## WHAT IS REQUIRED
Look for "landing" in each line of the records, and copy the lines that have it.

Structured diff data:
-- -- --

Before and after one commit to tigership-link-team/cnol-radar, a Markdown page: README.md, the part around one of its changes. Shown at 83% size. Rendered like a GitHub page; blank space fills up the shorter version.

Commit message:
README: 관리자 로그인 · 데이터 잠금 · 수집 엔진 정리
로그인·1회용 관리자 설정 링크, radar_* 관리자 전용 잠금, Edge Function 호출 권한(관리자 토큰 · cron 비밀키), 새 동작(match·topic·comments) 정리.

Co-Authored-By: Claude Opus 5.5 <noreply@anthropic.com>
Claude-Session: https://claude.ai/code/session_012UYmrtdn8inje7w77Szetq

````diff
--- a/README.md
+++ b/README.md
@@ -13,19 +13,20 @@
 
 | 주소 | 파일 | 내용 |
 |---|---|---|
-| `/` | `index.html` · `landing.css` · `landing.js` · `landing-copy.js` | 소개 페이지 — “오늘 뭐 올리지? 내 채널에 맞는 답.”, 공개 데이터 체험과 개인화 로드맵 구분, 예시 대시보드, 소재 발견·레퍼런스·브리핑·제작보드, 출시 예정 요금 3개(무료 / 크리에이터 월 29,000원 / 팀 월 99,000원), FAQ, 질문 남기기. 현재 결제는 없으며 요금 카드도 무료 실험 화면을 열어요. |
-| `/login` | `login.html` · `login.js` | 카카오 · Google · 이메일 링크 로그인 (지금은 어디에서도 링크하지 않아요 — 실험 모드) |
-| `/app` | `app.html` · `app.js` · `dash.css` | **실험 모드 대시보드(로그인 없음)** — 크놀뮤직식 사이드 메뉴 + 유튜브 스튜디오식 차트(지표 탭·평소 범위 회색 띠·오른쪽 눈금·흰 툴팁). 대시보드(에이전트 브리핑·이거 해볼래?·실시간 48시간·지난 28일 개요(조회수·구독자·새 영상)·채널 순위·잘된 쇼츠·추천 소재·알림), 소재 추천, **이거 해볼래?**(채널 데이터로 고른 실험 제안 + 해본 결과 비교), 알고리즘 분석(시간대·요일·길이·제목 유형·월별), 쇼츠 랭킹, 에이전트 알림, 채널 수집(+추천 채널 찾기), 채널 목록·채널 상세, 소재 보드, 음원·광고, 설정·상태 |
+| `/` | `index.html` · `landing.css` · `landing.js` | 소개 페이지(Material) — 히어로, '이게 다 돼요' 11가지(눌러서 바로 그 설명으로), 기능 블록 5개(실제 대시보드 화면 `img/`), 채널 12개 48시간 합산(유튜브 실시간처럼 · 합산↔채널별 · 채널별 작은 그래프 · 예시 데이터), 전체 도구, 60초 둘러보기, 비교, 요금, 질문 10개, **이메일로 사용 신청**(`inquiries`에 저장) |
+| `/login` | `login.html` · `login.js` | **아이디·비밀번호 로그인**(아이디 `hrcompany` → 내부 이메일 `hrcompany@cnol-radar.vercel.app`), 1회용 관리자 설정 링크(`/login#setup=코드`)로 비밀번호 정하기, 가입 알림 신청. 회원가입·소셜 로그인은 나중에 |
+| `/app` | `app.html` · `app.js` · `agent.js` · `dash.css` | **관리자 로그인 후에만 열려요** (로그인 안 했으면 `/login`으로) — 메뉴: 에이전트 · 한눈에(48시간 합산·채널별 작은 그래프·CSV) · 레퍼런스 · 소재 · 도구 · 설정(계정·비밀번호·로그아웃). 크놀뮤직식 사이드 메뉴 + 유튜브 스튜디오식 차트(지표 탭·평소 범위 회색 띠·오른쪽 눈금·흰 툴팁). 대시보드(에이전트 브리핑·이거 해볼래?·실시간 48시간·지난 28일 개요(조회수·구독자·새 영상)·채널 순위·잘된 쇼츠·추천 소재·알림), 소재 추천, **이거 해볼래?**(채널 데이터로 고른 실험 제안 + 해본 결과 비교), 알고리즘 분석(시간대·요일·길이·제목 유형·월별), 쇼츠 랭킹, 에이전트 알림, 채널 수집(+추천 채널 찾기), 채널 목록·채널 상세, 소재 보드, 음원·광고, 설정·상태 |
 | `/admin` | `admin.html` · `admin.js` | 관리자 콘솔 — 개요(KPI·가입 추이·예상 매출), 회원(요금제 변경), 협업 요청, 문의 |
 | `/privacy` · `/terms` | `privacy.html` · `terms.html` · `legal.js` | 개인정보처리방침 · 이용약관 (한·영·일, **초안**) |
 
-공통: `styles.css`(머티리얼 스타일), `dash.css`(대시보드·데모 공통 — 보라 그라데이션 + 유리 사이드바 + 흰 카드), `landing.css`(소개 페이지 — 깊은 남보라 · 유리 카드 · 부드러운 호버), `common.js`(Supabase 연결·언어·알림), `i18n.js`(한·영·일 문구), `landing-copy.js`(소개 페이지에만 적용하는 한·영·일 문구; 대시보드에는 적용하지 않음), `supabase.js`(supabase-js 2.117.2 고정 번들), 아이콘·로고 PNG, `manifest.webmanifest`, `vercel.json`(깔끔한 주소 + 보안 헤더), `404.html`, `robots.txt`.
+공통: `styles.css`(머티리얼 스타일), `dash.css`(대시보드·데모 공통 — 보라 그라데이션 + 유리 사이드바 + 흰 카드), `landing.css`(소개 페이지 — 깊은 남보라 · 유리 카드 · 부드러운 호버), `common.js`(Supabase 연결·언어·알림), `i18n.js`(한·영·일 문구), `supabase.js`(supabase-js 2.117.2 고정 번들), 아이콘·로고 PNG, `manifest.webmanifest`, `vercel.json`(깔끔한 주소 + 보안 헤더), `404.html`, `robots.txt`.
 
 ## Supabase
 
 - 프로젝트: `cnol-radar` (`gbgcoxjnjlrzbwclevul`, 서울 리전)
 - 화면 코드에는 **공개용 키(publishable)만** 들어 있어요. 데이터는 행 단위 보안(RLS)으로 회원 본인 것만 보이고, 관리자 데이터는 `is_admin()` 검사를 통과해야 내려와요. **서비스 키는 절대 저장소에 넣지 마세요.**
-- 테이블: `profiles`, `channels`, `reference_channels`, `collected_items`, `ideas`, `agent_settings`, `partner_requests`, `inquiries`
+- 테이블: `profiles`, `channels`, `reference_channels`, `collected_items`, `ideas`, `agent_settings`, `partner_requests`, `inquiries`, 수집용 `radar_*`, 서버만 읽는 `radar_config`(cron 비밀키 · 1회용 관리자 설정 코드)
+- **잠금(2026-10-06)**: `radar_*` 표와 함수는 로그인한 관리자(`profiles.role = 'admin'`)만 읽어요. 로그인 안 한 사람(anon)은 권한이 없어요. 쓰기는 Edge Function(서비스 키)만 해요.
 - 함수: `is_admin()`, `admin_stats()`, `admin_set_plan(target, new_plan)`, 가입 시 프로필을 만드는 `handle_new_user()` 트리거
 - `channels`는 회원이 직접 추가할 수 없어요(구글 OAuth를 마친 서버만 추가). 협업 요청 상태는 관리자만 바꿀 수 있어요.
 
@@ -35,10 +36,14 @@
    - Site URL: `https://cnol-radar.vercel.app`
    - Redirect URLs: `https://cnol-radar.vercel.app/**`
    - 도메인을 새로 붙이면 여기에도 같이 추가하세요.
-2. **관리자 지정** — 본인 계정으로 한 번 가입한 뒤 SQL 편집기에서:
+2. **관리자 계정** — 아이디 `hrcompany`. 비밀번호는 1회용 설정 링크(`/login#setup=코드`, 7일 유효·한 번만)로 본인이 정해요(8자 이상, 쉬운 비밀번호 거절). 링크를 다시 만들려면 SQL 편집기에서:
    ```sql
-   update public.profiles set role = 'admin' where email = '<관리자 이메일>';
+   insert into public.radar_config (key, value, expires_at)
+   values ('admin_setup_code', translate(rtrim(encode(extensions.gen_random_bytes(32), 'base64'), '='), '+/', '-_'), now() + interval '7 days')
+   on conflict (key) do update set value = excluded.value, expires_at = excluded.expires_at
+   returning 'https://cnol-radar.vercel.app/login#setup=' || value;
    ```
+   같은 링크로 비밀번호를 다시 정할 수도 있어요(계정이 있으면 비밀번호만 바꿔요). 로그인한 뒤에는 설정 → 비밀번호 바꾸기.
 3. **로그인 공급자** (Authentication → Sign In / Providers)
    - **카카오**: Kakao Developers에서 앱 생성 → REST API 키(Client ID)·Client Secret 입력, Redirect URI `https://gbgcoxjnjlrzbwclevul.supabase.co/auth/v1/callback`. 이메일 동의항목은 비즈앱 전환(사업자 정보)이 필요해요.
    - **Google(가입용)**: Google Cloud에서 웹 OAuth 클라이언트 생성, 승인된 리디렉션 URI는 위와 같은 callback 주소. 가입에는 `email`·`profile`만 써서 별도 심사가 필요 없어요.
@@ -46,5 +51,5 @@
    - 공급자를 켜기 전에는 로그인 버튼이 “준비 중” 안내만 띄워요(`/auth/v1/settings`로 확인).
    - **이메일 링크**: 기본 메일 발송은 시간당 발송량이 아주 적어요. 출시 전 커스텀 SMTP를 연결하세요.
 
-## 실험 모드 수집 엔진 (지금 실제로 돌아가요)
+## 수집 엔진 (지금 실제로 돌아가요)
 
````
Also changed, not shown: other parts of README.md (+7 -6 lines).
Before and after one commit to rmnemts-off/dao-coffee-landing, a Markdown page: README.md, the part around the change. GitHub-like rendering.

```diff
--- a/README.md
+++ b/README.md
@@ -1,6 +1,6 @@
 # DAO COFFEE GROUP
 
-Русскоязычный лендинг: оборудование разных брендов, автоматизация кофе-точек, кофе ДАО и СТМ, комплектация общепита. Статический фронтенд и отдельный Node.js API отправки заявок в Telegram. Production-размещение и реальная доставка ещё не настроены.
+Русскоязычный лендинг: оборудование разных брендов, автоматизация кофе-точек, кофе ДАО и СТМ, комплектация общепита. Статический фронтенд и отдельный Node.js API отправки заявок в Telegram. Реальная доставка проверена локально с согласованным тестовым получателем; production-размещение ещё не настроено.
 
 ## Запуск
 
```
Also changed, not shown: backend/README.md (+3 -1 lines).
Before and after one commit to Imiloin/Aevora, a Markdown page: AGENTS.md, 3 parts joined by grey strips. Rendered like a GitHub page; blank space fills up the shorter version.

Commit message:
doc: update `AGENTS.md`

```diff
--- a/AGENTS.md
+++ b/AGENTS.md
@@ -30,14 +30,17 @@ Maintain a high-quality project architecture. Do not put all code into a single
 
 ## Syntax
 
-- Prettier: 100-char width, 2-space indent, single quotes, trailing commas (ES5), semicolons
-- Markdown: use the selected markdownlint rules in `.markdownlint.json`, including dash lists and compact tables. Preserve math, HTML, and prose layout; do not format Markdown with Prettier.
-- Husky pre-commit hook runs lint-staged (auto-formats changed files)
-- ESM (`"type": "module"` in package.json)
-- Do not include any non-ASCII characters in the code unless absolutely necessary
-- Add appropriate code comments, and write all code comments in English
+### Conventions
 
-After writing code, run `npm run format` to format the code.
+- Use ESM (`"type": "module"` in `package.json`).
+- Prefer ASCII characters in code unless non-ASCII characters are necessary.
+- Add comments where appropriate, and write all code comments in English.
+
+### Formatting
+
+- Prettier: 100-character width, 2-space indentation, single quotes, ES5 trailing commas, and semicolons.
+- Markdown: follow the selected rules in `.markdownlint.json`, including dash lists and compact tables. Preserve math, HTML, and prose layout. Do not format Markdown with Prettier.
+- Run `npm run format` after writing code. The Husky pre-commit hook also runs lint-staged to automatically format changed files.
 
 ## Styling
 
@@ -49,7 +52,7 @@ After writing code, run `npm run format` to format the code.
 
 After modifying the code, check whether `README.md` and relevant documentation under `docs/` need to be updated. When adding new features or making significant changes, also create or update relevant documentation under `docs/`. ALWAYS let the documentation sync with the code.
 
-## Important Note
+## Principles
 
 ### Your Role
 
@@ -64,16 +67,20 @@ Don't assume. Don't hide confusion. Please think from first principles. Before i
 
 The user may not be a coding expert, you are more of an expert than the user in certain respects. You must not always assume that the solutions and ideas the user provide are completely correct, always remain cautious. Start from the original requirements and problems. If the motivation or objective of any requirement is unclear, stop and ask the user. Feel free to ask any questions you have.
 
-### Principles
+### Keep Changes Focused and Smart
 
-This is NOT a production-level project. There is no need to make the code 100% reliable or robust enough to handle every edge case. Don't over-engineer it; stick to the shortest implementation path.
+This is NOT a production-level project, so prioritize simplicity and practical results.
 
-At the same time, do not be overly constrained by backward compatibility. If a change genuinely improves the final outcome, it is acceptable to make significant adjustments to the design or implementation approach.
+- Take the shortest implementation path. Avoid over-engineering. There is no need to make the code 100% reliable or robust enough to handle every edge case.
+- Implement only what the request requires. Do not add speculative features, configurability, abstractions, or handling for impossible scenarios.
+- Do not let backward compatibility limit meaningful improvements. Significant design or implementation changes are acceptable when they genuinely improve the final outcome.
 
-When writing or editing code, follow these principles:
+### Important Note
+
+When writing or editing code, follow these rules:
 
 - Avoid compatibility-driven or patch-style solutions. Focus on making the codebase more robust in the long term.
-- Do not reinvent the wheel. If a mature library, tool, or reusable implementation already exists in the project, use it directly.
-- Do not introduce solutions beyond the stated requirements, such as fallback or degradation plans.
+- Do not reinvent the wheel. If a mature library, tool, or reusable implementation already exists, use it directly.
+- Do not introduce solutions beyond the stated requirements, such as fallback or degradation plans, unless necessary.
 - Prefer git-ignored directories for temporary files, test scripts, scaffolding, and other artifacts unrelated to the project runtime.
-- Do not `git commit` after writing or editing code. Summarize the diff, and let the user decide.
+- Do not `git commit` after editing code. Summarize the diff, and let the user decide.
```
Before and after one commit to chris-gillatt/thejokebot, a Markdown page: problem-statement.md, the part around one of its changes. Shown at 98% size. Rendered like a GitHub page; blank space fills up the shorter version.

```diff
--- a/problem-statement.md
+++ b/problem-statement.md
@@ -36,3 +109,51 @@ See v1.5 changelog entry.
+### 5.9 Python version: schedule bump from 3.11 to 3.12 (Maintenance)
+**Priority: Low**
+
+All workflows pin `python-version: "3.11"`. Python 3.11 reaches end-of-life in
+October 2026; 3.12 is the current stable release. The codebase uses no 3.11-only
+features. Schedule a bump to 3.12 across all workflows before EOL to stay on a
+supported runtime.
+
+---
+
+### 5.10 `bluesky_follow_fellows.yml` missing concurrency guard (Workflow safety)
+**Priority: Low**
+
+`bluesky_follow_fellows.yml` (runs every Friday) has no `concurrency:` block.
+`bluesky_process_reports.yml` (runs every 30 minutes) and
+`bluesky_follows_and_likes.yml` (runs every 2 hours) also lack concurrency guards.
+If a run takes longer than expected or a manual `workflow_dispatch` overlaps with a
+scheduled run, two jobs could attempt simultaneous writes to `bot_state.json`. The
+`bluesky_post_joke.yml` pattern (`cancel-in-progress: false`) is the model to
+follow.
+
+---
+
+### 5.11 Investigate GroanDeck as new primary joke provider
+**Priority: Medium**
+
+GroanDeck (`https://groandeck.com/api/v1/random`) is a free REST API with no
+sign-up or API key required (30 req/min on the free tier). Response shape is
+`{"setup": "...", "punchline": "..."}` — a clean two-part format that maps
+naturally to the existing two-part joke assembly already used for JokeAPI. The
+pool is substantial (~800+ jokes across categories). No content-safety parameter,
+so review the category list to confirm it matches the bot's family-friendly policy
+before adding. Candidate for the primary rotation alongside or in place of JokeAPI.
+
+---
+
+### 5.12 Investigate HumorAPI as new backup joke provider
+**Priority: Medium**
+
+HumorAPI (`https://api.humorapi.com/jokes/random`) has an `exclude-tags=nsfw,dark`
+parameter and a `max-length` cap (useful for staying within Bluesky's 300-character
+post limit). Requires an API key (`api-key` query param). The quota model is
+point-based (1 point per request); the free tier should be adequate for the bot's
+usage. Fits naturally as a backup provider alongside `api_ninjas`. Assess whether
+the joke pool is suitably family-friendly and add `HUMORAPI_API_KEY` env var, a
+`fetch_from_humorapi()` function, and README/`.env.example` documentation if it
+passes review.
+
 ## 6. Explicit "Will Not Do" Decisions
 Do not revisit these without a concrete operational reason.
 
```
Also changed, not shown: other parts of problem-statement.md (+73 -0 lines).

-- -- --

## COMPLETED TASK
-| `/` | `index.html` · `landing.css` · `landing.js` · `landing-copy.js` | 소개 페이지 — “오늘 뭐 올리지? 내 채널에 맞는 답.”, 공개 데이터 체험과 개인화 로드맵 구분, 예시 대시보드, 소재 발견·레퍼런스·브리핑·제작보드, 출시 예정 요금 3개(무료 / 크리에이터 월 29,000원 / 팀 월 99,000원), FAQ, 질문 남기기. 현재 결제는 없으며 요금 카드도 무료 실험 화면을 열어요. |
+| `/` | `index.html` · `landing.css` · `landing.js` | 소개 페이지(Material) — 히어로, '이게 다 돼요' 11가지(눌러서 바로 그 설명으로), 기능 블록 5개(실제 대시보드 화면 `img/`), 채널 12개 48시간 합산(유튜브 실시간처럼 · 합산↔채널별 · 채널별 작은 그래프 · 예시 데이터), 전체 도구, 60초 둘러보기, 비교, 요금, 질문 10개, **이메일로 사용 신청**(`inquiries`에 저장) |
-공통: `styles.css`(머티리얼 스타일), `dash.css`(대시보드·데모 공통 — 보라 그라데이션 + 유리 사이드바 + 흰 카드), `landing.css`(소개 페이지 — 깊은 남보라 · 유리 카드 · 부드러운 호버), `common.js`(Supabase 연결·언어·알림), `i18n.js`(한·영·일 문구), `landing-copy.js`(소개 페이지에만 적용하는 한·영·일 문구; 대시보드에는 적용하지 않음), `supabase.js`(supabase-js 2.117.2 고정 번들), 아이콘·로고 PNG, `manifest.webmanifest`, `vercel.json`(깔끔한 주소 + 보안 헤더), `404.html`, `robots.txt`.
+공통: `styles.css`(머티리얼 스타일), `dash.css`(대시보드·데모 공통 — 보라 그라데이션 + 유리 사이드바 + 흰 카드), `landing.css`(소개 페이지 — 깊은 남보라 · 유리 카드 · 부드러운 호버), `common.js`(Supabase 연결·언어·알림), `i18n.js`(한·영·일 문구), `supabase.js`(supabase-js 2.117.2 고정 번들), 아이콘·로고 PNG, `manifest.webmanifest`, `vercel.json`(깔끔한 주소 + 보안 헤더), `404.html`, `robots.txt`.
Before and after one commit to rmnemts-off/dao-coffee-landing, a Markdown page: README.md, the part around the change. GitHub-like rendering.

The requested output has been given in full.